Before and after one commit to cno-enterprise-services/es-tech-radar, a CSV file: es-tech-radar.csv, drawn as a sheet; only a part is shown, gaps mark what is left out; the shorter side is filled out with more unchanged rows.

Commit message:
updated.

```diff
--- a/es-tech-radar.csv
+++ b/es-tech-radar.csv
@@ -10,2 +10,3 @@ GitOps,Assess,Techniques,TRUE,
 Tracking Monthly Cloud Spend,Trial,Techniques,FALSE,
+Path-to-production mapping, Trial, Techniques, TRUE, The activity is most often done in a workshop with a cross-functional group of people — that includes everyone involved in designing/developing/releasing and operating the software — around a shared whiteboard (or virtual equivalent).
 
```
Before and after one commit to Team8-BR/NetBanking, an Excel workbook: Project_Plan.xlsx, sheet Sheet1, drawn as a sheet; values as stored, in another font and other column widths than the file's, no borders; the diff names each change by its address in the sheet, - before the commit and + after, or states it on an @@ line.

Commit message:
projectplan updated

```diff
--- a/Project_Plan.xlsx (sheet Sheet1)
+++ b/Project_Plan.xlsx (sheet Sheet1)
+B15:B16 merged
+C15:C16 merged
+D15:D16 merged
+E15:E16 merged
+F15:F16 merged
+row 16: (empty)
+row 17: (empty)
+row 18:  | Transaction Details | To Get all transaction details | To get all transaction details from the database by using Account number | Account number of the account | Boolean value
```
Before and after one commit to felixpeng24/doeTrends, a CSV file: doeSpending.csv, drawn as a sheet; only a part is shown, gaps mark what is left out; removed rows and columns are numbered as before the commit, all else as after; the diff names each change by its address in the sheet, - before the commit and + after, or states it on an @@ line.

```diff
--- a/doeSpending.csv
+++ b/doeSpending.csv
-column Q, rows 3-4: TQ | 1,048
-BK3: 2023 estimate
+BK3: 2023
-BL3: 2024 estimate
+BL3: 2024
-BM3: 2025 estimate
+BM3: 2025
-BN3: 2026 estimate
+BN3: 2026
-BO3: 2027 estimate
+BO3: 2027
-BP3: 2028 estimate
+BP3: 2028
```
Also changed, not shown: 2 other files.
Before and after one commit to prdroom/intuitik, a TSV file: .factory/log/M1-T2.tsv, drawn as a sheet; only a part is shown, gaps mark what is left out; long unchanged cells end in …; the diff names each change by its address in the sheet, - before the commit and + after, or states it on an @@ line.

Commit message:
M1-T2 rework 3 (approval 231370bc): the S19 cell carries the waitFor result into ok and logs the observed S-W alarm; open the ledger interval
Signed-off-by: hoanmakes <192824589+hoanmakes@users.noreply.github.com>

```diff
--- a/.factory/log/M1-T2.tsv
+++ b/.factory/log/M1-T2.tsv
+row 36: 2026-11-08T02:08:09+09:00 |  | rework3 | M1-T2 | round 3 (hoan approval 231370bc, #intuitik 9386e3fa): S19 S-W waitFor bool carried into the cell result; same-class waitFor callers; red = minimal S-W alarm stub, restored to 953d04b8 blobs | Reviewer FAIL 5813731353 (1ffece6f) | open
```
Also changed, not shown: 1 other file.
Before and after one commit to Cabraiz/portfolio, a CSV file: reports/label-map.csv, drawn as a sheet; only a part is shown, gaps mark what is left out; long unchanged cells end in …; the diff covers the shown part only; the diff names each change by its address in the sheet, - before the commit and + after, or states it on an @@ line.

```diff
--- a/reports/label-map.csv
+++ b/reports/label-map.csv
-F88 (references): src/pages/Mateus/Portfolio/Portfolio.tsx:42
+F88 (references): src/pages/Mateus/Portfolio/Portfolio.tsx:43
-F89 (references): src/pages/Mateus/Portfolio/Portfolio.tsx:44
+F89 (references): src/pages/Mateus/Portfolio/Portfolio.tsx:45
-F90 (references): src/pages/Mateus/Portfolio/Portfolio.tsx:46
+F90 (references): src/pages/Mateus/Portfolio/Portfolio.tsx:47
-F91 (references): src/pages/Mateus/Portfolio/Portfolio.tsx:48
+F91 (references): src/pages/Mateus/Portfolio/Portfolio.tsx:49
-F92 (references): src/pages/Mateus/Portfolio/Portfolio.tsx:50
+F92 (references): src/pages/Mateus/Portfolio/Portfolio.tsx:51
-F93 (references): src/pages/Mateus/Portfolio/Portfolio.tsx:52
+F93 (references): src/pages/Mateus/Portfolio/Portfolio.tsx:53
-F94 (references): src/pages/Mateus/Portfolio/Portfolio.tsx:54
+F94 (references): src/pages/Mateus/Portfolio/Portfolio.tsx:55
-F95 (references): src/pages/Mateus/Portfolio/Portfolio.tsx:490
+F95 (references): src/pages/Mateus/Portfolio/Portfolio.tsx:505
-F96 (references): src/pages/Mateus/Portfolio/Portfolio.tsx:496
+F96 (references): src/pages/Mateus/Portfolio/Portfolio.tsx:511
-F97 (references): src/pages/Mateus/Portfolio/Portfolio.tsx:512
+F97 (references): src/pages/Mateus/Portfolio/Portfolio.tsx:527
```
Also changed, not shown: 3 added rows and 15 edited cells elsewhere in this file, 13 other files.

**Action item**
Pull out every line of the entries that includes the word "Trial".

**Answer for this exercise**
 Tracking Monthly Cloud Spend,Trial,Techniques,FALSE,
+Path-to-production mapping, Trial, Techniques, TRUE, The activity is most often done in a workshop with a cross-functional group of people — that includes everyone involved in designing/developing/releasing and operating the software — around a shared whiteboard (or virtual equivalent).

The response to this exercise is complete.